Your copy must hold every line of the records word for word. It must hold no pictures.

○ ○ ○ ○

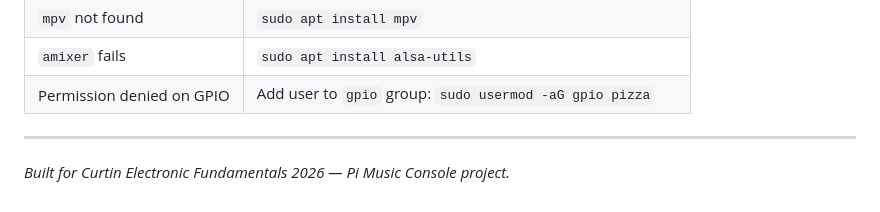
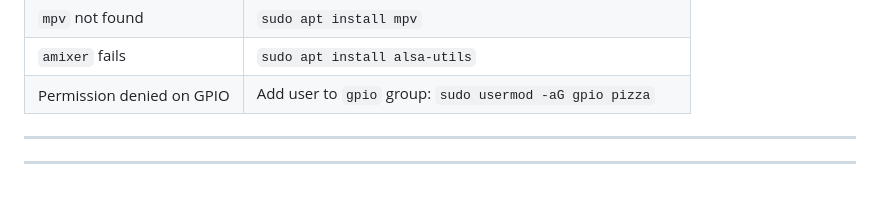
Before and after one commit to kiinging/Pi_Music_Console, a Markdown page: README.md, the part around the change. GitHub-like rendering.

Commit message:
test commit from pi

```diff
--- a/README.md
+++ b/README.md
@@ -270,4 +270,4 @@ sudo systemctl restart pi-music.service
 
 ---
 
-*Built for Curtin Electronic Fundamentals 2026 — Pi Music Console project.*
+----------------------------------------------------------------------------------------
```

○ ○ ○ ○

▶ [RESULT OF THIS TASK]
Before and after one commit to kiinging/Pi_Music_Console, a Markdown page: README.md, the part around the change. GitHub-like rendering.

Commit message:
test commit from pi

```diff
--- a/README.md
+++ b/README.md
@@ -270,4 +270,4 @@ sudo systemctl restart pi-music.service
 
 ---
 
-*Built for Curtin Electronic Fundamentals 2026 — Pi Music Console project.*
+----------------------------------------------------------------------------------------
```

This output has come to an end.